What to do:
Your task is to copy each line of the listing that contains the word "loadKevinPixelMotion".
========================================
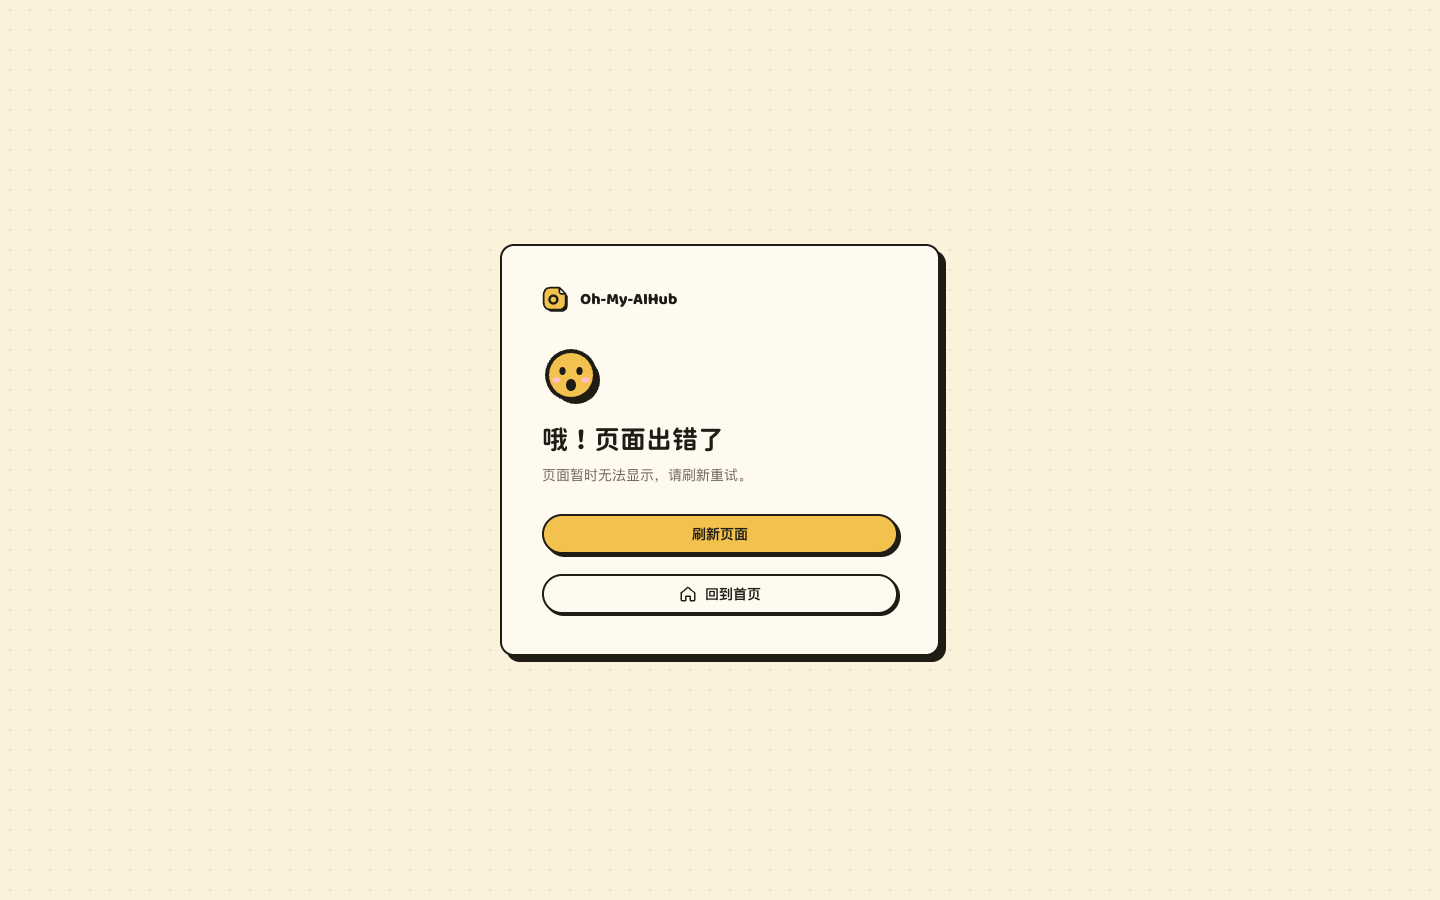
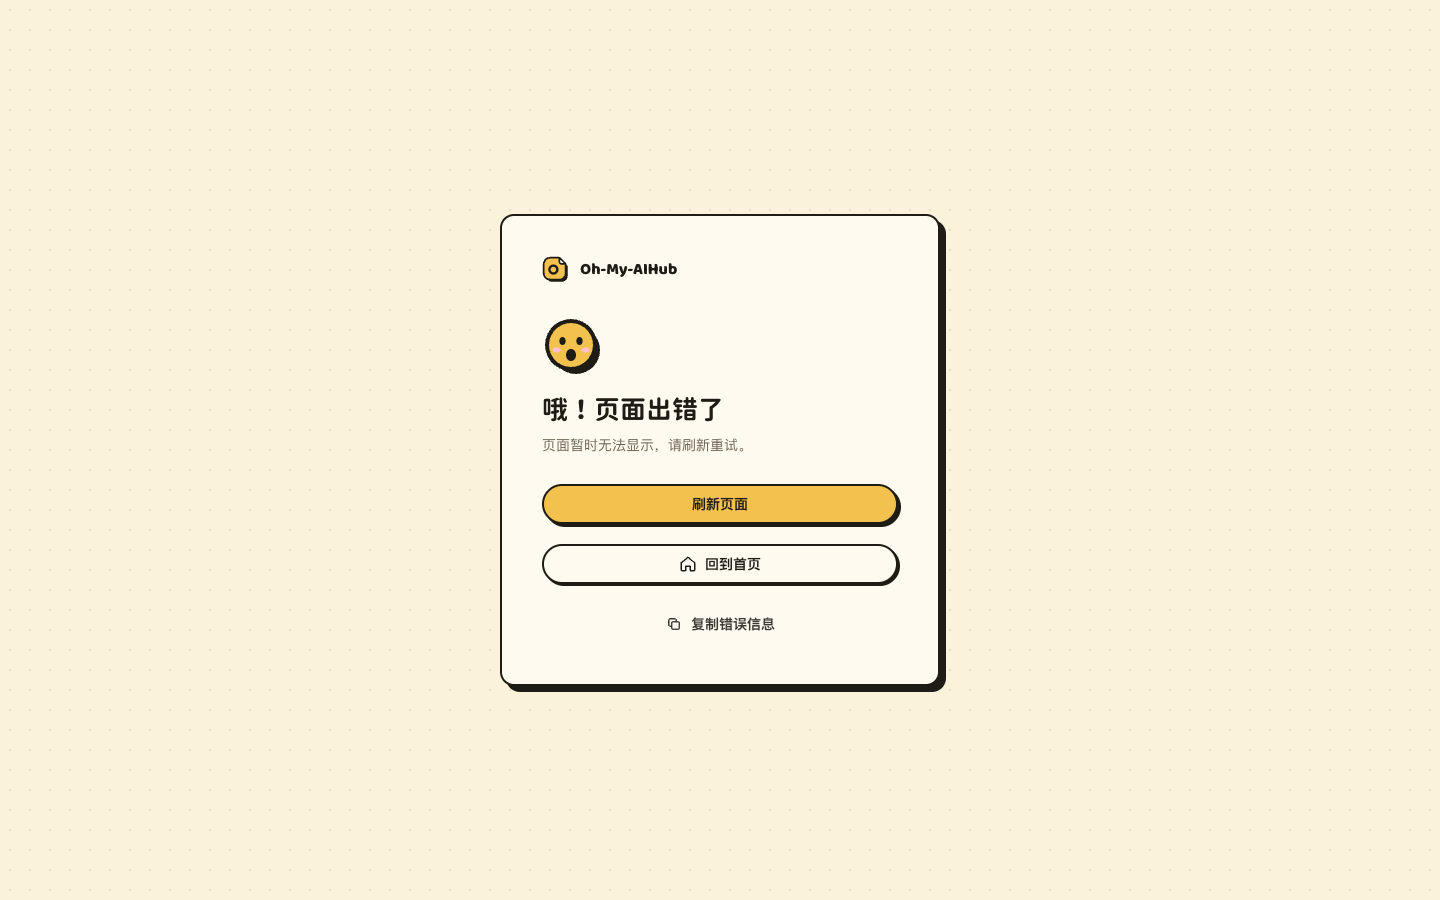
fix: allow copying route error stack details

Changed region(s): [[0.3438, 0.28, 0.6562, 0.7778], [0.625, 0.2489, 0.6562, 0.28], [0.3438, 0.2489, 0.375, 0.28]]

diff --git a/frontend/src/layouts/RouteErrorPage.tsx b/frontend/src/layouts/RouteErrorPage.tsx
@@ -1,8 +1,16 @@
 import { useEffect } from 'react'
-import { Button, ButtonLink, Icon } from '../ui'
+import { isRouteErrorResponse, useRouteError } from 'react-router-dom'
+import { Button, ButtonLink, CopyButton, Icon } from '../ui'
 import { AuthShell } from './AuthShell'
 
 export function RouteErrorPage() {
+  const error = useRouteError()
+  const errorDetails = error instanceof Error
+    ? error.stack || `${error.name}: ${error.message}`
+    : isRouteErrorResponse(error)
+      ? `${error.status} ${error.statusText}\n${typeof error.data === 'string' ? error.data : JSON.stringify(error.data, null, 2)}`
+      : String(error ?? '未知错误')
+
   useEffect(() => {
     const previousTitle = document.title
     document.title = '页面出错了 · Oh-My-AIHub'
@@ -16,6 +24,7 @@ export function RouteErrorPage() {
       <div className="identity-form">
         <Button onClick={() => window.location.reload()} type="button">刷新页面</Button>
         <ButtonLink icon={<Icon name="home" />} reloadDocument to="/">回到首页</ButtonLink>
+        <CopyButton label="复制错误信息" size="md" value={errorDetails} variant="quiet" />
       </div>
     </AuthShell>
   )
========================================
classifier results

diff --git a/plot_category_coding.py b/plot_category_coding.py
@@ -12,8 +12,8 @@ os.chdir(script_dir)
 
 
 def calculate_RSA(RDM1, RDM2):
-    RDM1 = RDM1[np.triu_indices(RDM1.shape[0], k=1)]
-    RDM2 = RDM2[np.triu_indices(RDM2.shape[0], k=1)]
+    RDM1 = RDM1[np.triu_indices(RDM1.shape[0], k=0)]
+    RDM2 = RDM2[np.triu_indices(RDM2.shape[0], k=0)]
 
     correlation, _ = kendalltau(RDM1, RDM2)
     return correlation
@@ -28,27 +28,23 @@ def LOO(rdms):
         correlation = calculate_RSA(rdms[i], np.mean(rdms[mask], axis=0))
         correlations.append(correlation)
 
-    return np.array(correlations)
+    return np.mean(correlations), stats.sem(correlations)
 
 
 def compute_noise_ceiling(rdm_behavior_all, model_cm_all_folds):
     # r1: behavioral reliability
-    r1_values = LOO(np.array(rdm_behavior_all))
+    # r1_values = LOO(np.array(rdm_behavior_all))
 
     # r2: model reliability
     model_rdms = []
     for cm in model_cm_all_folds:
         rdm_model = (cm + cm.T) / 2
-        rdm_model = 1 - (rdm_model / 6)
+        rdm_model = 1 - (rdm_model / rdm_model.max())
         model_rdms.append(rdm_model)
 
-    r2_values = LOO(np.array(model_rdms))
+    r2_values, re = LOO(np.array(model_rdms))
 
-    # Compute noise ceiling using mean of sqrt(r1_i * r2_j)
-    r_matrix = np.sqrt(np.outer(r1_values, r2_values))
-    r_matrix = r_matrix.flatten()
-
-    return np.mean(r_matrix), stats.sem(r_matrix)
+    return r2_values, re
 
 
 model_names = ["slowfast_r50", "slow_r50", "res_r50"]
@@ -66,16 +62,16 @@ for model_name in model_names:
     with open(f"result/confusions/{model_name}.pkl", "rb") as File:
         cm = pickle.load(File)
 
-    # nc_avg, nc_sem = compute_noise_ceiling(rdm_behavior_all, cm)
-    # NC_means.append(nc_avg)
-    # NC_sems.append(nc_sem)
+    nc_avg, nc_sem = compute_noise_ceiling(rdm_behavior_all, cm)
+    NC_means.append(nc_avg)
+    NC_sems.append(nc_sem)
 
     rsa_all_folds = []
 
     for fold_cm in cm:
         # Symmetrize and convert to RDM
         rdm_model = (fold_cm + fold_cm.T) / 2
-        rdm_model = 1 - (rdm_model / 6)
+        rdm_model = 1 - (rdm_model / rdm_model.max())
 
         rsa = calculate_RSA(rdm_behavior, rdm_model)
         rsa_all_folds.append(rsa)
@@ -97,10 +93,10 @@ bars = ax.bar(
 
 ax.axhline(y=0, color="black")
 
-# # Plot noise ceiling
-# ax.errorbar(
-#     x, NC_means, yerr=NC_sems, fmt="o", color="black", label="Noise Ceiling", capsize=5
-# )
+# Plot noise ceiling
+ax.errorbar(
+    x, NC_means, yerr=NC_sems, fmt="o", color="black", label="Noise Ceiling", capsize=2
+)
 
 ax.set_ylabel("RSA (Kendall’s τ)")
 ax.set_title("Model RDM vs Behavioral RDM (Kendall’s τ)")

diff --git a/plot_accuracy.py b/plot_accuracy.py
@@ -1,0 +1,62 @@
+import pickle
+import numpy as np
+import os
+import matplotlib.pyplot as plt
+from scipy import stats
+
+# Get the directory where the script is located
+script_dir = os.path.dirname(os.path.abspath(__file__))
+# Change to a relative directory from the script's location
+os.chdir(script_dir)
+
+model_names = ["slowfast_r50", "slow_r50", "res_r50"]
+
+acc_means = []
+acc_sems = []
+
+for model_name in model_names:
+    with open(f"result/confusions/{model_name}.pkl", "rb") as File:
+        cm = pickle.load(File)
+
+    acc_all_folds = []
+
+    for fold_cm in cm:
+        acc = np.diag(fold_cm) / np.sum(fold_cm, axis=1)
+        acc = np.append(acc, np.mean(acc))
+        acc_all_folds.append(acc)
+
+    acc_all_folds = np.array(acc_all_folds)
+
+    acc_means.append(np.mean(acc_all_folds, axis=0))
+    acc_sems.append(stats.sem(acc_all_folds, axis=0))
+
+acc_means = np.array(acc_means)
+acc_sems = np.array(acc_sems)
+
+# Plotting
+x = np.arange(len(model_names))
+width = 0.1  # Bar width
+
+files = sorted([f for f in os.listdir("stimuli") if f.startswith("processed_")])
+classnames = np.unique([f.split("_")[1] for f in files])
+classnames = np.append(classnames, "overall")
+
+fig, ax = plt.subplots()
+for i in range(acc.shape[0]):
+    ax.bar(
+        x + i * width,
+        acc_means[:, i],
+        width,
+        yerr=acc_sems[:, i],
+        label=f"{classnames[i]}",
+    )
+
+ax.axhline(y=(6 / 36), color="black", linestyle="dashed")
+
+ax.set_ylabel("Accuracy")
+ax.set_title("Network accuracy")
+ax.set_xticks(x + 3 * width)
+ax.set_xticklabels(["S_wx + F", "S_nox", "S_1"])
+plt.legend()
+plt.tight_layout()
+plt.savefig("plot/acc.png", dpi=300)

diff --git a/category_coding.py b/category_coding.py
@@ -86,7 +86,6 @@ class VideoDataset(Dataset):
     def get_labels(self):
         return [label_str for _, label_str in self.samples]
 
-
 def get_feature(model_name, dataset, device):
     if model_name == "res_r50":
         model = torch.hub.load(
========================================
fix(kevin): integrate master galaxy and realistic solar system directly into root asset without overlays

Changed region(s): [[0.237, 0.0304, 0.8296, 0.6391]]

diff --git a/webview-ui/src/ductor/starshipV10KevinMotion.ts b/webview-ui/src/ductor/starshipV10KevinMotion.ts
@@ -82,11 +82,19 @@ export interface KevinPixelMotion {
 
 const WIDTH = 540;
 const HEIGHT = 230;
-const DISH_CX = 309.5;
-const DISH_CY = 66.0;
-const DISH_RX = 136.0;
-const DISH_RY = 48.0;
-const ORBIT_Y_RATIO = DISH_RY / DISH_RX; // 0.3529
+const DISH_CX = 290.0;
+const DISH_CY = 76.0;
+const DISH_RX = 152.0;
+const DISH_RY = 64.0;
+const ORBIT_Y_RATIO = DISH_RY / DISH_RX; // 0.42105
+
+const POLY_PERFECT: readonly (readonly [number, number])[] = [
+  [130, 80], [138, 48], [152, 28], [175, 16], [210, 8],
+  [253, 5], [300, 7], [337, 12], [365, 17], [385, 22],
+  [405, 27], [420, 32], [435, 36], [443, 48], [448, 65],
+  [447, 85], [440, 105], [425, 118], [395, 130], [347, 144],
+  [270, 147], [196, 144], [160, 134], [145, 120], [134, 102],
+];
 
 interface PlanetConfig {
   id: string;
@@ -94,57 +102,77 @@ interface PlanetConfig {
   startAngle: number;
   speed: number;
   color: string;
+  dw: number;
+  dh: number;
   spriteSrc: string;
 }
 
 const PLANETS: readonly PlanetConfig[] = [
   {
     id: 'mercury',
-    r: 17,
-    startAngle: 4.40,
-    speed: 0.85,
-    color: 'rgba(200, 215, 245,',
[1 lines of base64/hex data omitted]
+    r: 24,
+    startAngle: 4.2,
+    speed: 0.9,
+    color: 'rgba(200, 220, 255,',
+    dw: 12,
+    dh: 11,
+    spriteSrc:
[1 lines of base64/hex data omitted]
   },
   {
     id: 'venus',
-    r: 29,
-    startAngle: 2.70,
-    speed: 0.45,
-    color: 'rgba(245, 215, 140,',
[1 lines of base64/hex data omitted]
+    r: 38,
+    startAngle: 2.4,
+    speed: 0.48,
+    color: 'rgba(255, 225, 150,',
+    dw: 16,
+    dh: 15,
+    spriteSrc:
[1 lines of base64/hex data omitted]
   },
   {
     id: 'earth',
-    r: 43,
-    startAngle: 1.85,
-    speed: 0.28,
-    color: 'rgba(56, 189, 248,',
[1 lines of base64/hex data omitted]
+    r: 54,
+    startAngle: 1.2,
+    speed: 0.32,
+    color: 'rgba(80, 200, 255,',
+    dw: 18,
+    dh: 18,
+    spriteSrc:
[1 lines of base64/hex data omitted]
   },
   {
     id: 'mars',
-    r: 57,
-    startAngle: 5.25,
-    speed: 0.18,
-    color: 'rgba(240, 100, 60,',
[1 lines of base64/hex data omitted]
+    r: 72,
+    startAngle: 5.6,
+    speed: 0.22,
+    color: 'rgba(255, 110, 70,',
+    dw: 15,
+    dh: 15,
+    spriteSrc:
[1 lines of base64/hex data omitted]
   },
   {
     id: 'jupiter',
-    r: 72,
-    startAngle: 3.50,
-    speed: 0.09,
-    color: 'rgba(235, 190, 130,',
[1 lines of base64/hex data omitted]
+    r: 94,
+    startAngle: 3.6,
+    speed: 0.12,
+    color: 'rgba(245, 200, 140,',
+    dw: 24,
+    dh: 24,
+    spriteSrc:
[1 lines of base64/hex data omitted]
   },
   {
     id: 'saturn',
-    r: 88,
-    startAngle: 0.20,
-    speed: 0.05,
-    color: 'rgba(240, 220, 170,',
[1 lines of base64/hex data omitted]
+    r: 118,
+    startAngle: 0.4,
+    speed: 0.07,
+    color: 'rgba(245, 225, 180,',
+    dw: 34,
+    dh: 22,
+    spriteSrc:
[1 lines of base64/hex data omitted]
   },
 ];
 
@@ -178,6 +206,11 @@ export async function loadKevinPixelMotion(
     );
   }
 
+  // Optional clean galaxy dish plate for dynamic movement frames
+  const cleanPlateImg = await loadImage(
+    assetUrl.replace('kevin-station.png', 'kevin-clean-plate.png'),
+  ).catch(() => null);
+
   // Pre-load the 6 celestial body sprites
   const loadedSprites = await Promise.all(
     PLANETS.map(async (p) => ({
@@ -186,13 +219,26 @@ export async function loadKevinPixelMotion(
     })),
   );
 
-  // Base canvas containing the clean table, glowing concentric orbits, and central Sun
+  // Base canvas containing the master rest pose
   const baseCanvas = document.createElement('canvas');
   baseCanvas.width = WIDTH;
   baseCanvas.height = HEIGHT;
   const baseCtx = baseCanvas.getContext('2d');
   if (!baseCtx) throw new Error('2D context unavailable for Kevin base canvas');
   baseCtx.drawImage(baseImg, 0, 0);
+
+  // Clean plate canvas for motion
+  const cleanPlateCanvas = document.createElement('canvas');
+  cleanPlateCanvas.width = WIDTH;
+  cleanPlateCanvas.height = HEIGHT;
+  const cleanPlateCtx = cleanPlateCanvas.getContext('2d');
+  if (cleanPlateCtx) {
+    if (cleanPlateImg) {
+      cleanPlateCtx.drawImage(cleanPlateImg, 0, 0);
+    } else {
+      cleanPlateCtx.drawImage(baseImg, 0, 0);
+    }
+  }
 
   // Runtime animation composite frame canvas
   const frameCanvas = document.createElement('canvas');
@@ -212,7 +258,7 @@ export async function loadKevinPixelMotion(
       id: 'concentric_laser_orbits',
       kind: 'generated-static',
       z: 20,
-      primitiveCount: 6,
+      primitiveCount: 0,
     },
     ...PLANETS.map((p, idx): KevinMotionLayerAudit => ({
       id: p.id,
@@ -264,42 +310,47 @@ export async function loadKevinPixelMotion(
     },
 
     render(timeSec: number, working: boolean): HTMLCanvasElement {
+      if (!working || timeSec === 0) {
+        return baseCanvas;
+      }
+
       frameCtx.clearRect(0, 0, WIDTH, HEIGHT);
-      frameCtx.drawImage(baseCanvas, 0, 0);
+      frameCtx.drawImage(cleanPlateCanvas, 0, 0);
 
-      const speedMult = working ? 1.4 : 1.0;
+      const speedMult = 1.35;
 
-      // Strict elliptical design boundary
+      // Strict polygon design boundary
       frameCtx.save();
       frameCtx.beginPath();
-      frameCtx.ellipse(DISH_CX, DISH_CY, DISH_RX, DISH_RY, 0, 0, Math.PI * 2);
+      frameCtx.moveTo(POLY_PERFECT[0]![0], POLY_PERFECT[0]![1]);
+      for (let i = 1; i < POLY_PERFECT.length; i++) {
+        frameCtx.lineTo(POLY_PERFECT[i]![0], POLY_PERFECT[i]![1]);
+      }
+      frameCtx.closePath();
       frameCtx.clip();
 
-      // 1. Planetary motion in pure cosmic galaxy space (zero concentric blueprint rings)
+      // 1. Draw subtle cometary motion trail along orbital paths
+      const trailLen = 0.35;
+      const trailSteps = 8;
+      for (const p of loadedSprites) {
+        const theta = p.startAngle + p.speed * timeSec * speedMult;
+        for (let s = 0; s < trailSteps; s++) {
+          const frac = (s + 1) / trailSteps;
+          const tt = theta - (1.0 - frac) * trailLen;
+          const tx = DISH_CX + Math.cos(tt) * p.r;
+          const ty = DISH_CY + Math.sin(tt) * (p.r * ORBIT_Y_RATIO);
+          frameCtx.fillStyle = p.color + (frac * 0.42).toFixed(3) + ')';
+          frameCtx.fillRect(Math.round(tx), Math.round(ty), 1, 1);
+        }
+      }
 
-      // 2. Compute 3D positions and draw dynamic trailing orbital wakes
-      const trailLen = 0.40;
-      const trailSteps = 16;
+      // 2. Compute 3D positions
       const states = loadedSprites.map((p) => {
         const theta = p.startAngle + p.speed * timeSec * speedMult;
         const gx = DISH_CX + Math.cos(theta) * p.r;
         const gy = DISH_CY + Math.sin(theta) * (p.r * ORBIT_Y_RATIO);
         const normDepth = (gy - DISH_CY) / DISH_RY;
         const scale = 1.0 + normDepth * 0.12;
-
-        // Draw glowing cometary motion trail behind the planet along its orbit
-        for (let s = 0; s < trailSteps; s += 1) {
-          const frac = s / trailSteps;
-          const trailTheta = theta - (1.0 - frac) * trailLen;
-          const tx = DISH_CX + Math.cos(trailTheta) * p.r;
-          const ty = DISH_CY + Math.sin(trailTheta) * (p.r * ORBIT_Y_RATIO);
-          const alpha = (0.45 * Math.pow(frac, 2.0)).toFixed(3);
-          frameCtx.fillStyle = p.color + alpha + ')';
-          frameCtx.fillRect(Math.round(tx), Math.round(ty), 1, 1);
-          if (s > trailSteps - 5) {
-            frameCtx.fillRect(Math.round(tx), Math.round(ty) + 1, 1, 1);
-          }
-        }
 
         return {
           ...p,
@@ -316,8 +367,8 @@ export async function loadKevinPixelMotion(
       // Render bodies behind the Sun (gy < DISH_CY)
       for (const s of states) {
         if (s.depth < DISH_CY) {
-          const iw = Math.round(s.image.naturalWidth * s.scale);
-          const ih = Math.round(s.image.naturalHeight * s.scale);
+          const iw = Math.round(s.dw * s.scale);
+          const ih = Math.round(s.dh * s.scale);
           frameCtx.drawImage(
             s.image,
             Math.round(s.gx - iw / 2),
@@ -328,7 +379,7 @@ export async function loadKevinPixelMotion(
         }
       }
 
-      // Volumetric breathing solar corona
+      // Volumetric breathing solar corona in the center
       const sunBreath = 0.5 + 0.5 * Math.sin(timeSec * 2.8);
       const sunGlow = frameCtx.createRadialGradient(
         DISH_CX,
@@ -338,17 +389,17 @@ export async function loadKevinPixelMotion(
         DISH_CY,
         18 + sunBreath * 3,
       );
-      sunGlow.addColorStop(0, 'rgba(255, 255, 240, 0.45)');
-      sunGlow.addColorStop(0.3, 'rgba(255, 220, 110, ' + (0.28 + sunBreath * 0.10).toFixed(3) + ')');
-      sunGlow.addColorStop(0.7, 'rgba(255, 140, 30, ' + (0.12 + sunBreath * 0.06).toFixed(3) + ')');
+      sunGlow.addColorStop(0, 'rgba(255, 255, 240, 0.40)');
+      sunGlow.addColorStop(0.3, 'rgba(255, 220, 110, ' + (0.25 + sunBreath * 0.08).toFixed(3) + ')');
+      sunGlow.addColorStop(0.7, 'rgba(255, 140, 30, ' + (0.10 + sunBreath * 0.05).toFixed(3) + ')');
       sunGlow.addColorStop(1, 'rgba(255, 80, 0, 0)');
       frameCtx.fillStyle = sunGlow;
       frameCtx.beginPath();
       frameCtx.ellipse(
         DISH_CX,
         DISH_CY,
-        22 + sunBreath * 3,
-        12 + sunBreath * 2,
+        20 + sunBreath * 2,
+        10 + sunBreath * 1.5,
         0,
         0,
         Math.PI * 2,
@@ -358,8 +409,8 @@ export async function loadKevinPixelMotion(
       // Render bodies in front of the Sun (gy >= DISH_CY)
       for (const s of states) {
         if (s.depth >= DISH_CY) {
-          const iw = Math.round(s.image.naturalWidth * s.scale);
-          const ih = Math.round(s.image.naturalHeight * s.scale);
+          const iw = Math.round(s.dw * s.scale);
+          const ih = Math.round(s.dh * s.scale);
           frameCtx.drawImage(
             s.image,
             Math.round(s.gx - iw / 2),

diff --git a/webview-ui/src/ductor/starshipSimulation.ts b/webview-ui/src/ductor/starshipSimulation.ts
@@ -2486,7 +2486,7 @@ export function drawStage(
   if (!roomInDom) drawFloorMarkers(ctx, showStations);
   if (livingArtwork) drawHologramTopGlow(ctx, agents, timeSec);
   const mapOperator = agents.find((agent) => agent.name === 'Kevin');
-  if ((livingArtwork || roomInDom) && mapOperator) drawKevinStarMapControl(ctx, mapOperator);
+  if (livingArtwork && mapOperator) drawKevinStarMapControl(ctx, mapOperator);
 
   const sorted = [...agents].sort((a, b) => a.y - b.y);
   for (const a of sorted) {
========================================
Task result:
@@ -178,6 +206,11 @@ export async function loadKevinPixelMotion(
@@ -186,13 +219,26 @@ export async function loadKevinPixelMotion(
@@ -212,7 +258,7 @@ export async function loadKevinPixelMotion(
@@ -264,42 +310,47 @@ export async function loadKevinPixelMotion(
@@ -316,8 +367,8 @@ export async function loadKevinPixelMotion(
@@ -328,7 +379,7 @@ export async function loadKevinPixelMotion(
@@ -338,17 +389,17 @@ export async function loadKevinPixelMotion(
@@ -358,8 +409,8 @@ export async function loadKevinPixelMotion(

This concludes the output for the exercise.